Records for processing >>
========

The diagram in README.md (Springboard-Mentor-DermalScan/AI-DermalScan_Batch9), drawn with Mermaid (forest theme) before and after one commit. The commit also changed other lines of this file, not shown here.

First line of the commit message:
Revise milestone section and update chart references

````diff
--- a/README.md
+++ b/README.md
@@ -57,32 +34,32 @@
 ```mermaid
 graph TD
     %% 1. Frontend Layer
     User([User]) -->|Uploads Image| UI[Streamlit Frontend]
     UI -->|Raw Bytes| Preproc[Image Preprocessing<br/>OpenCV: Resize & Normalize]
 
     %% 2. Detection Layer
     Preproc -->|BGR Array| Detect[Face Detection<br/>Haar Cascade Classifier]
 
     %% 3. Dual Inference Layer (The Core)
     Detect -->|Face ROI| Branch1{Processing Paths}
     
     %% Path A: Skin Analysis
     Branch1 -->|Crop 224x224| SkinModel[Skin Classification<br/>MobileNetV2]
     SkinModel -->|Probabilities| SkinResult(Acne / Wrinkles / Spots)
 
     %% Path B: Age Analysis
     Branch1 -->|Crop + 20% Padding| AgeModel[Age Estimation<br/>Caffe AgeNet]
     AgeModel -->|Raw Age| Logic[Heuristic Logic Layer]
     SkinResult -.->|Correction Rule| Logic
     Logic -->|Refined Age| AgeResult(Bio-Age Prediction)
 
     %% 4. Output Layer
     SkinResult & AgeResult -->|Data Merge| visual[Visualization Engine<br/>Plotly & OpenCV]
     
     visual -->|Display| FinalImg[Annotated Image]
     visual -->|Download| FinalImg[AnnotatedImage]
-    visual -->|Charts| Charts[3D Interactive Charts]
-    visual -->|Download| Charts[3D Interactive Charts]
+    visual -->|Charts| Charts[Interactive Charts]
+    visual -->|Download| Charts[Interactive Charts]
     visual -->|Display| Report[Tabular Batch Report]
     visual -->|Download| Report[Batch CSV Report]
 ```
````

========

Each line, starting with the one containing "A: Skin Analysis" and ending with the last line of the records above, should be reproduced exactly.

     %% Path A: Skin Analysis
     Branch1 -->|Crop 224x224| SkinModel[Skin Classification<br/>MobileNetV2]
     SkinModel -->|Probabilities| SkinResult(Acne / Wrinkles / Spots)
 
     %% Path B: Age Analysis
     Branch1 -->|Crop + 20% Padding| AgeModel[Age Estimation<br/>Caffe AgeNet]
     AgeModel -->|Raw Age| Logic[Heuristic Logic Layer]
     SkinResult -.->|Correction Rule| Logic
     Logic -->|Refined Age| AgeResult(Bio-Age Prediction)
 
     %% 4. Output Layer
     SkinResult & AgeResult -->|Data Merge| visual[Visualization Engine<br/>Plotly & OpenCV]
     
     visual -->|Display| FinalImg[Annotated Image]
     visual -->|Download| FinalImg[AnnotatedImage]
-    visual -->|Charts| Charts[3D Interactive Charts]
-    visual -->|Download| Charts[3D Interactive Charts]
+    visual -->|Charts| Charts[Interactive Charts]
+    visual -->|Download| Charts[Interactive Charts]
     visual -->|Display| Report[Tabular Batch Report]
     visual -->|Download| Report[Batch CSV Report]
 ```
````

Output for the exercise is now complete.